[Data records — start]
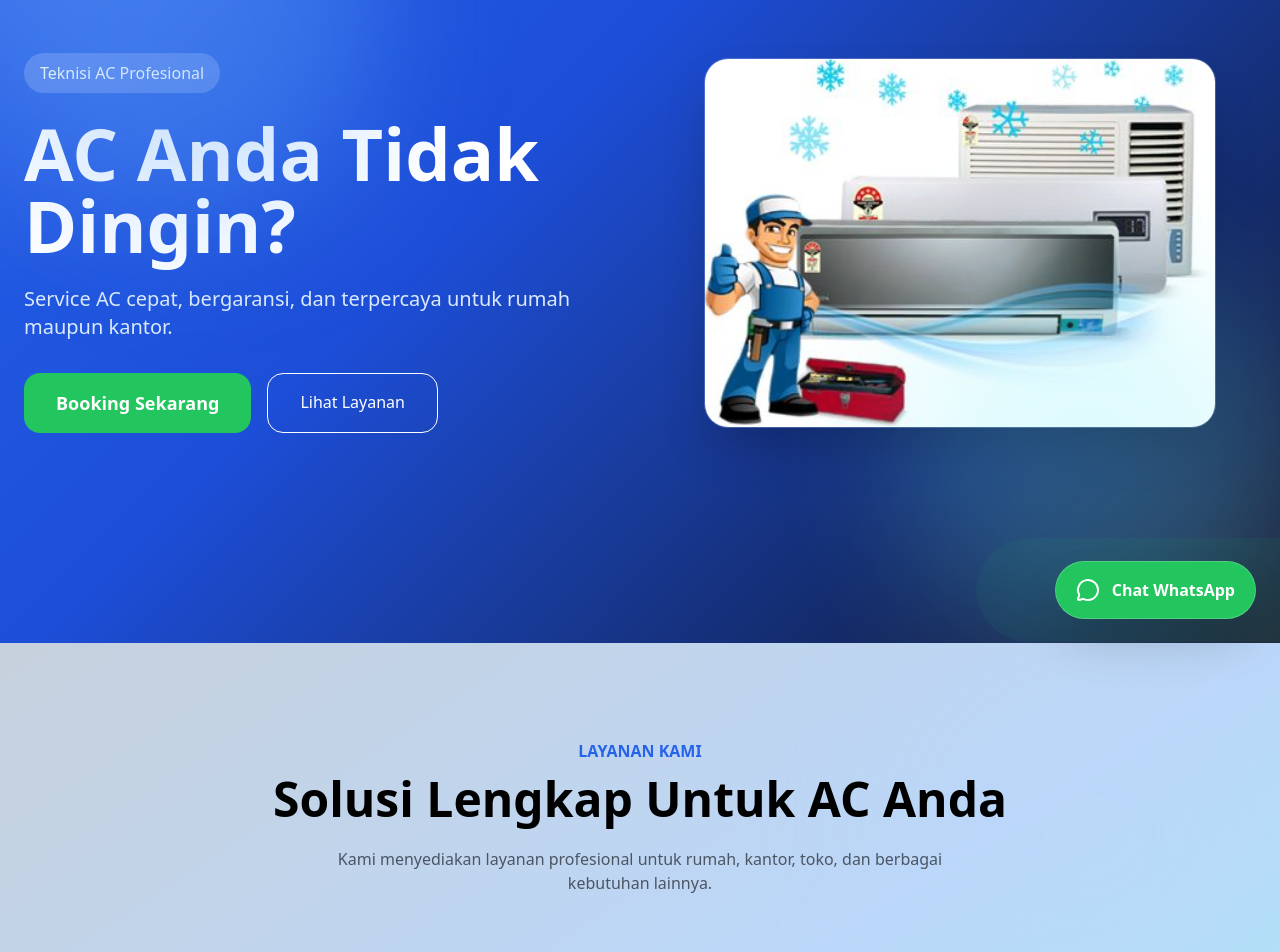
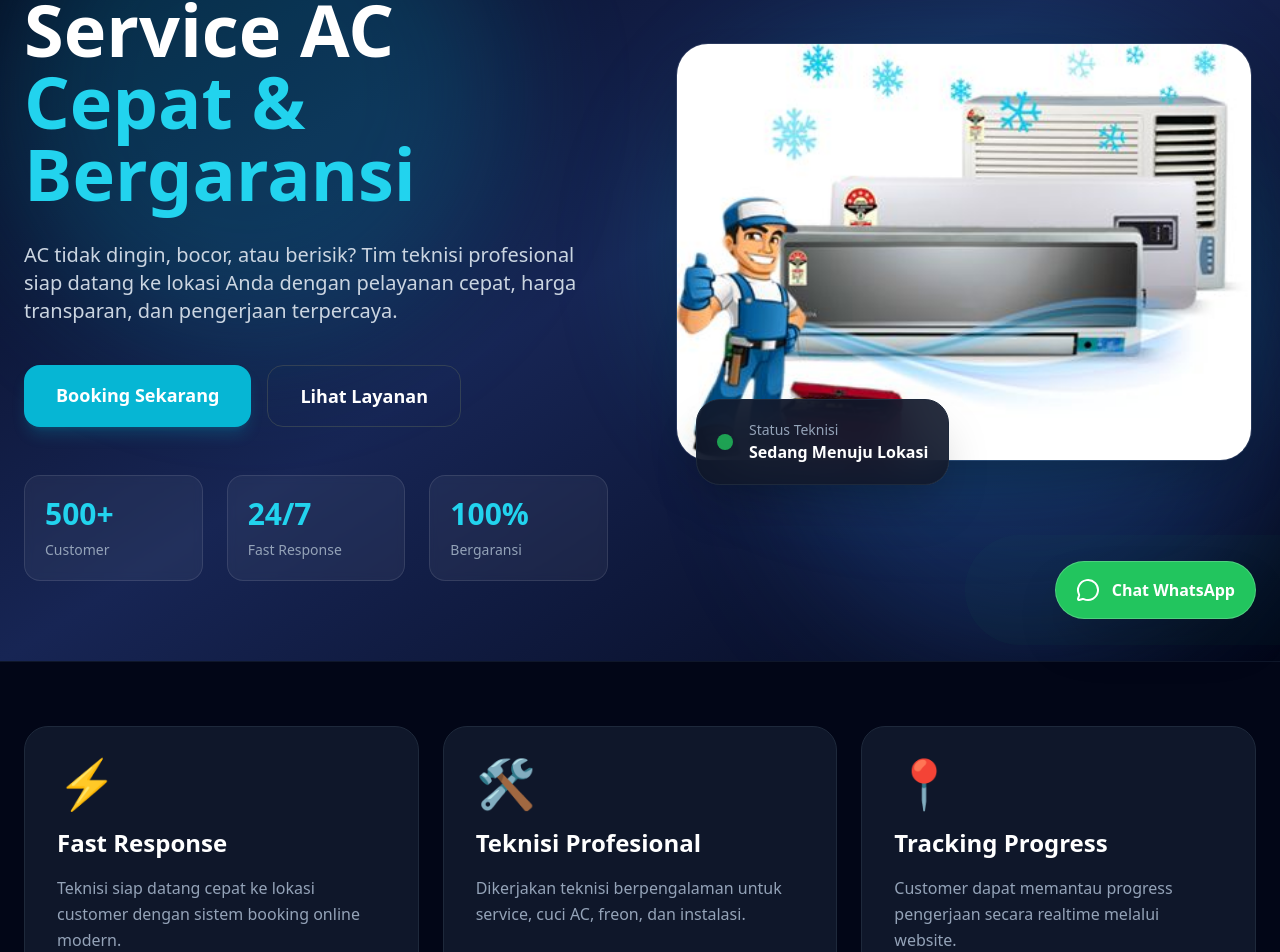
Before and after one commit to AnomSapari/omniac-power, a Next.js app: page / in a window 1280 px wide. Shown: the part 157-1109 px from the top of the page. Built offline with nearby package versions, Linux system fonts and the light colour scheme.

Commit message:
premium landing page

```diff
--- a/app/api/bookings/route.ts
+++ b/app/api/bookings/route.ts
@@ -11,6 +11,24 @@ export async function POST(req: Request) {
       service,
     } = body;
 
+    // VALIDASI
+    if (
+      !name ||
+      !whatsapp ||
+      !address ||
+      !service
+    ) {
+      return Response.json(
+        {
+          error: "Data belum lengkap",
+        },
+        {
+          status: 400,
+        }
+      );
+    }
+
+    // SIMPAN ORDER
     const order = await prisma.order.create({
       data: {
         service,
@@ -21,17 +39,18 @@ export async function POST(req: Request) {
       },
     });
 
-    return Response.json({
-  success: true,
-  orderId: order.id,
-});
+    return Response.json(order);
 
   } catch (error) {
-    console.error(error);
+    console.error("BOOKING ERROR:", error);
 
     return Response.json(
-      { error: "Gagal booking" },
-      { status: 500 }
+      {
+        error: "Server error",
+      },
+      {
+        status: 500,
+      }
     );
   }
 }
--- a/app/page.tsx
+++ b/app/page.tsx
@@ -1,6 +1,7 @@
 "use client";
 
 import { motion } from "framer-motion";
+
 import Navbar from "@/components/Navbar";
 import Services from "@/components/Services";
 import JoinTechnician from "@/components/JoinTechnician";
@@ -10,60 +11,162 @@ import BookingForm from "@/components/BookingForm";
 
 export default function Home() {
   return (
-    <main className="min-h-screen bg-white">
-         <Navbar/>
+    <main className="min-h-screen bg-slate-950 text-white overflow-hidden">
+
+      {/* NAVBAR */}
+      <Navbar />
+
       {/* HERO */}
-      <section className="hero-bg text-white min-h-screen flex items-center relative overflow-hidden">
-        <div className="absolute top-0 left-0 w-96 h-96 bg-blue-400/30 blur-3xl rounded-full"></div>
-        <div className="absolute bottom-0 right-0 w-96 h-96 bg-cyan-300/20 blur-3xl rounded-full"></div>
-        <div className="max-w-7xl mx-auto px-6 grid md:grid-cols-2 gap-12 items-center">
+      <section className="relative min-h-screen flex items-center overflow-hidden">
 
+        {/* BACKGROUND */}
+        <div className="absolute inset-0 bg-gradient-to-br from-slate-950 via-blue-950 to-slate-950" />
+
+        <div className="absolute top-0 left-0 w-[500px] h-[500px] bg-cyan-500/20 blur-3xl rounded-full" />
+
+        <div className="absolute bottom-0 right-0 w-[500px] h-[500px] bg-blue-500/20 blur-3xl rounded-full" />
+
+        {/* CONTENT */}
+        <div className="relative z-10 max-w-7xl mx-auto px-6 py-20 grid lg:grid-cols-2 gap-16 items-center">
+
+          {/* LEFT */}
           <motion.div
-          initial={{ opacity: 0, y: 40 }}
-          animate={{ opacity: 1, y: 0 }}
-          transition={{ duration: 0.8 }}
+            initial={{
+              opacity: 0,
+              y: 40,
+            }}
+            animate={{
+              opacity: 1,
+              y: 0,
+            }}
+            transition={{
+              duration: 0.8,
+            }}
           >
-         <p className="bg-white/20 inline-block px-4 py-2 rounded-full mb-6">
-              Teknisi AC Profesional
+
+            {/* BADGE */}
+            <div className="inline-flex items-center gap-2 bg-cyan-500/10 border border-cyan-500/20 text-cyan-300 px-5 py-2 rounded-full text-sm font-medium mb-8">
+              ⚡ Teknisi AC Profesional & Fast Response
+            </div>
+
+            {/* TITLE */}
+            <h1 className="text-5xl md:text-7xl font-black leading-tight mb-8">
+              Service AC
+              <span className="block text-cyan-400">
+                Cepat & Bergaransi
+              </span>
+            </h1>
+
+            {/* DESC */}
+            <p className="text-slate-300 text-lg md:text-xl leading-relaxed mb-10 max-w-2xl">
+              AC tidak dingin, bocor, atau berisik?
+              Tim teknisi profesional siap datang ke lokasi Anda
+              dengan pelayanan cepat, harga transparan,
+              dan pengerjaan terpercaya.
             </p>
 
-         <h1 className="text-5xl md:text-7xl font-bold leading-tight mb-6">
-             AC Anda Tidak Dingin?
-         </h1>
+            {/* BUTTON */}
+            <div className="flex flex-wrap gap-4 mb-12">
 
-          <p className="text-xl text-blue-100 mb-8">
-             Service AC cepat, bergaransi, dan terpercaya untuk rumah maupun kantor.
-          </p>
-
-           <div className="flex gap-4">
               <a
-              href="https://wa.me/6283891515097"
-              target="_blank"
-              className="bg-green-500 hover:bg-green-600 px-8 py-4 rounded-2xl font-semibold text-lg transition"
+                href="#booking"
+                className="bg-cyan-500 hover:bg-cyan-600 transition-all duration-300 px-8 py-4 rounded-2xl font-bold text-lg shadow-lg shadow-cyan-500/20"
               >
                 Booking Sekarang
               </a>
+
               <a
                 href="#layanan"
-              className="border border-white px-8 py-4 rounded-2xl"
+                className="border border-slate-700 hover:border-cyan-400 hover:bg-cyan-500/10 transition-all duration-300 px-8 py-4 rounded-2xl font-semibold text-lg"
               >
                 Lihat Layanan
               </a>
+
             </div>
+
+            {/* STATS */}
+            <div className="grid grid-cols-3 gap-6">
+
+              <div className="bg-white/5 backdrop-blur-sm border border-white/10 rounded-2xl p-5">
+                <h3 className="text-3xl font-black text-cyan-400">
+                  500+
+                </h3>
+
+                <p className="text-slate-400 text-sm mt-2">
+                  Customer
+                </p>
+              </div>
+
+              <div className="bg-white/5 backdrop-blur-sm border border-white/10 rounded-2xl p-5">
+                <h3 className="text-3xl font-black text-cyan-400">
+                  24/7
+                </h3>
+
+                <p className="text-slate-400 text-sm mt-2">
+                  Fast Response
+                </p>
+              </div>
+
+              <div className="bg-white/5 backdrop-blur-sm border border-white/10 rounded-2xl p-5">
+                <h3 className="text-3xl font-black text-cyan-400">
+                  100%
+                </h3>
+
+                <p className="text-slate-400 text-sm mt-2">
+                  Bergaransi
+                </p>
+              </div>
+
+            </div>
+
           </motion.div>
 
+          {/* RIGHT IMAGE */}
           <motion.div
-  initial={{ opacity: 0, scale: 0.8 }}
-  animate={{ opacity: 1, scale: 1 }}
-  transition={{ duration: 1 }}
-  className="flex justify-center"
+            initial={{
+              opacity: 0,
+              scale: 0.8,
+            }}
+            animate={{
+              opacity: 1,
+              scale: 1,
+            }}
+            transition={{
+              duration: 1,
+            }}
+            className="relative flex justify-center"
           >
 
+            {/* GLOW */}
+            <div className="absolute inset-0 bg-cyan-500 blur-3xl opacity-20 rounded-full" />
+
+            {/* IMAGE */}
             <img
               src="/ac.jpg"
-        alt="AC"
-       className="w-full max-w-lg rounded-3xl shadow-2xl border border-white/20"
+              alt="Service AC"
+              className="relative z-10 w-full max-w-xl rounded-[32px] shadow-2xl border border-white/10"
             />
+
+            {/* FLOATING CARD */}
+            <div className="absolute -bottom-6 left-6 z-20 bg-slate-900/90 backdrop-blur-xl border border-slate-800 rounded-3xl p-5 shadow-2xl">
+
+              <div className="flex items-center gap-4">
+
+                <div className="w-4 h-4 bg-green-500 rounded-full animate-pulse" />
+
+                <div>
+                  <p className="text-sm text-slate-400">
+                    Status Teknisi
+                  </p>
+
+                  <h4 className="font-bold text-white">
+                    Sedang Menuju Lokasi
+                  </h4>
+                </div>
+
+              </div>
+
+            </div>
 
           </motion.div>
 
@@ -71,55 +174,115 @@ export default function Home() {
 
       </section>
 
- <Services />
- <JoinTechnician />
- <Testimonials />
- <BookingForm />
+      {/* TRUST SECTION */}
+      <section className="py-16 border-t border-slate-900">
 
-      {/* SERVICES
-      <section className="py-20 px-6">
-        <div className="max-w-6xl mx-auto">
-
-          <h2 className="text-4xl font-bold text-center mb-12">
-            Layanan Kami
-          </h2>
+        <div className="max-w-7xl mx-auto px-6">
 
           <div className="grid md:grid-cols-3 gap-6">
 
-            <div className="border rounded-2xl p-6 shadow">
-              <h3 className="text-2xl font-bold mb-4">
-                Service AC
-              </h3>
-              <p>
-                Perbaikan AC tidak dingin dan bermasalah.
-              </p>
+            <div className="bg-slate-900 border border-slate-800 rounded-3xl p-8 hover:border-cyan-500 transition-all duration-300">
+
+              <div className="text-5xl mb-5">
+                ⚡
               </div>
 
-            <div className="border rounded-2xl p-6 shadow">
               <h3 className="text-2xl font-bold mb-4">
-                Cuci AC
+                Fast Response
               </h3>
-              <p>
-                Membersihkan AC agar dingin maksimal.
+
+              <p className="text-slate-400 leading-relaxed">
+                Teknisi siap datang cepat ke lokasi customer
+                dengan sistem booking online modern.
               </p>
+
             </div>
 
-            <div className="border rounded-2xl p-6 shadow">
+            <div className="bg-slate-900 border border-slate-800 rounded-3xl p-8 hover:border-cyan-500 transition-all duration-300">
+
+              <div className="text-5xl mb-5">
+                🛠️
+              </div>
+
               <h3 className="text-2xl font-bold mb-4">
-                Isi Freon
+                Teknisi Profesional
               </h3>
-              <p>
-                Isi freon berkualitas dan bergaransi.
+
+              <p className="text-slate-400 leading-relaxed">
+                Dikerjakan teknisi berpengalaman untuk service,
+                cuci AC, freon, dan instalasi.
               </p>
+
+            </div>
+
+            <div className="bg-slate-900 border border-slate-800 rounded-3xl p-8 hover:border-cyan-500 transition-all duration-300">
+
+              <div className="text-5xl mb-5">
+                📍
+              </div>
+
+              <h3 className="text-2xl font-bold mb-4">
+                Tracking Progress
+              </h3>
+
+              <p className="text-slate-400 leading-relaxed">
+                Customer dapat memantau progress pengerjaan
+                secara realtime melalui website.
+              </p>
+
             </div>
 
           </div>
 
         </div>
-      </section>   */}
 
+      </section>
+
+      {/* SERVICES */}
+      <section id="layanan">
+        <Services />
+      </section>
+
+      {/* JOIN */}
+      <JoinTechnician />
+
+      {/* TESTIMONIAL */}
+      <Testimonials />
+
+      {/* BOOKING */}
+      <section
+        id="booking"
+        className="py-10"
+      >
+        <BookingForm />
+      </section>
+
+      {/* FOOTER */}
+      <footer className="border-t border-slate-900 py-10 px-6">
+
+        <div className="max-w-7xl mx-auto flex flex-col md:flex-row items-center justify-between gap-4">
+
+          <div>
+            <h3 className="text-2xl font-black text-cyan-400">
+              CoolCare AC
+            </h3>
+
+            <p className="text-slate-500 mt-2">
+              Service AC Profesional & Bergaransi
+            </p>
+          </div>
+
+          <div className="text-slate-500 text-sm">
+            © 2026 CoolCare AC. All rights reserved.
+          </div>
+
+        </div>
+
+      </footer>
+
+      {/* FLOATING WA */}
       <FloatingWhatsApp />
 
     </main>
-  )
+  );
 }
```
Lines whose indentation alone changed are shown as unchanged.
[Data records — finish]
## What to work on
Work out, please, how many lines above contain "animate"; answer only with the number.

## Task output
5